If you don’t do this well, viewers are likely to click away because they don’t see the value of sticking around. You could have the most awesome content but it gets ignored because you don’t explain the pain point well enough in the beginning.
4. The Personal Story.
One of the most powerful aspects of video is that you are humanizing your business and showing the face of the person behind it. So, be sure to share your personal story around the video topic in a genuine way to build trust with the person who is watching. Go into as much depth as needed in order to show how it relates the pain point you’ve just explained.
This is vital because it illustrates to the person watching that you can relate to them and you understand what they’re going through. Through creating this rapport, you are well positioned to give them the solution to their problem. You build an emotional connection that can be sustained throughout the video.
5. The Talking Points.
Now that you’ve set up the video in the right way, we get to the talking points. This is the meat of what you’re wanting to communicate. Speak as clearly as you can, breaking your solution into bite-sized chunks and you can persuade your viewer to take whatever actions you’re advocating for.
Don’t do too many here though, remember that your audience has a limited attention span. And you’re also competing with millions of other videos. Ideally, you want to stay between 3 and 5 talking points wherever possible. This makes it memorable and digestible for those watching and it doesn’t make your videos unbearably long.
6. The Close.
This will often overlap a little bit with the main talking points, but the objective of the close is to summarize the pain point, the talking points, and ask your viewer to take action.

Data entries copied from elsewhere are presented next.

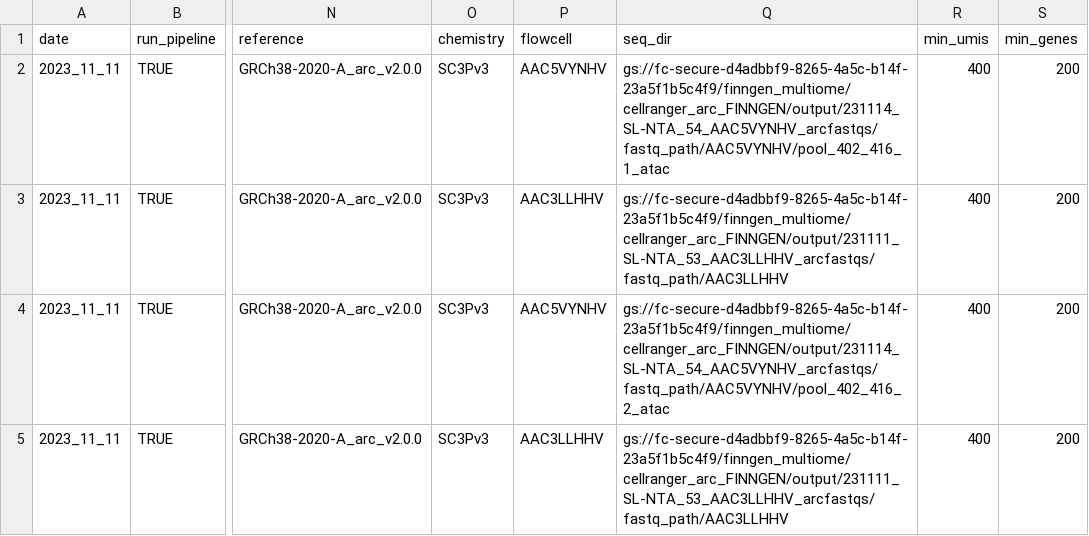
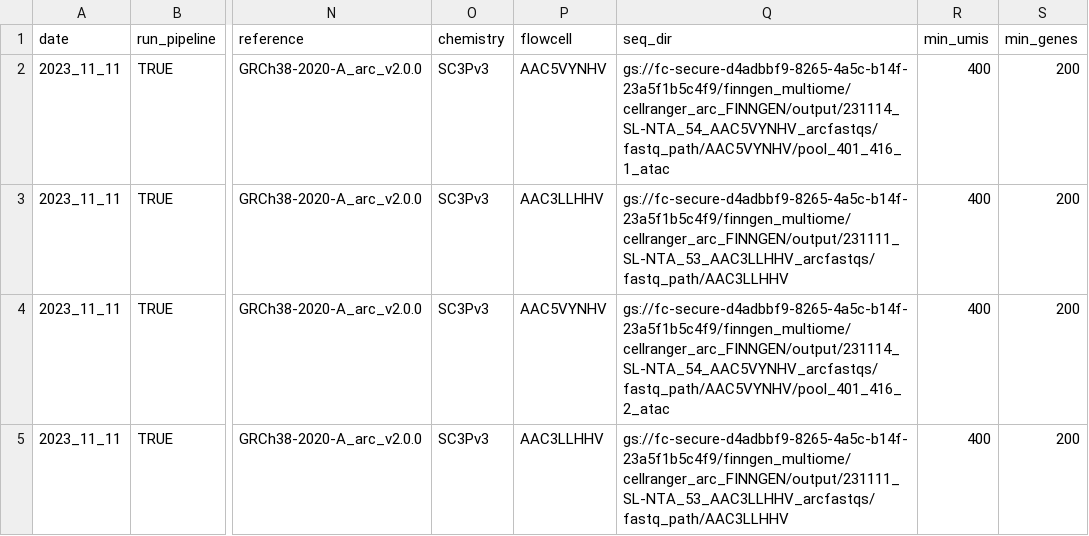
Before and after one commit to will-broad/scrnaseq_pipeline, a CSV file: data/120423_batch4_multiome_count_sampletracker.csv, drawn as a sheet; only a part is shown, gaps mark what is left out; the diff names each change by its address in the sheet, - before the commit and + after, or states it on an @@ line.

Commit message:
rename fastq

```diff
--- a/data/120423_batch4_multiome_count_sampletracker.csv
+++ b/data/120423_batch4_multiome_count_sampletracker.csv
-Q2 (seq_dir): gs://fc-secure-d4adbbf9-8265-4a5c-b14f-23a5f1b5c4f9/finngen_multiome/cellranger_arc_FINNGEN/output/231114_SL-NTA_54_AAC5VYNHV_arcfastqs/fastq_path/AAC5VYNHV/pool_402_416_1_atac
+Q2 (seq_dir): gs://fc-secure-d4adbbf9-8265-4a5c-b14f-23a5f1b5c4f9/finngen_multiome/cellranger_arc_FINNGEN/output/231114_SL-NTA_54_AAC5VYNHV_arcfastqs/fastq_path/AAC5VYNHV/pool_401_416_1_atac
-Q4 (seq_dir): gs://fc-secure-d4adbbf9-8265-4a5c-b14f-23a5f1b5c4f9/finngen_multiome/cellranger_arc_FINNGEN/output/231114_SL-NTA_54_AAC5VYNHV_arcfastqs/fastq_path/AAC5VYNHV/pool_402_416_2_atac
+Q4 (seq_dir): gs://fc-secure-d4adbbf9-8265-4a5c-b14f-23a5f1b5c4f9/finngen_multiome/cellranger_arc_FINNGEN/output/231114_SL-NTA_54_AAC5VYNHV_arcfastqs/fastq_path/AAC5VYNHV/pool_401_416_2_atac
```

It doesn’t have to be super complicated, there’s no need to overthink it. Keep it simple and assuming that you’ve followed this framework, you’ll be well set up to encourage strong engagement from that viewer.
So, if you’ve been scared to take on video because it all can be a bit overwhelming, hopefully this framework can help. Use this as a template when you’re planning your videos and then make sure your recording and editing fits into these simple steps.
By breaking things down like this, you’ll know that you’re following best practice and with a little bit of your own personality, you can create really compelling videos that is going to grow your audience and eventually lead to conversions.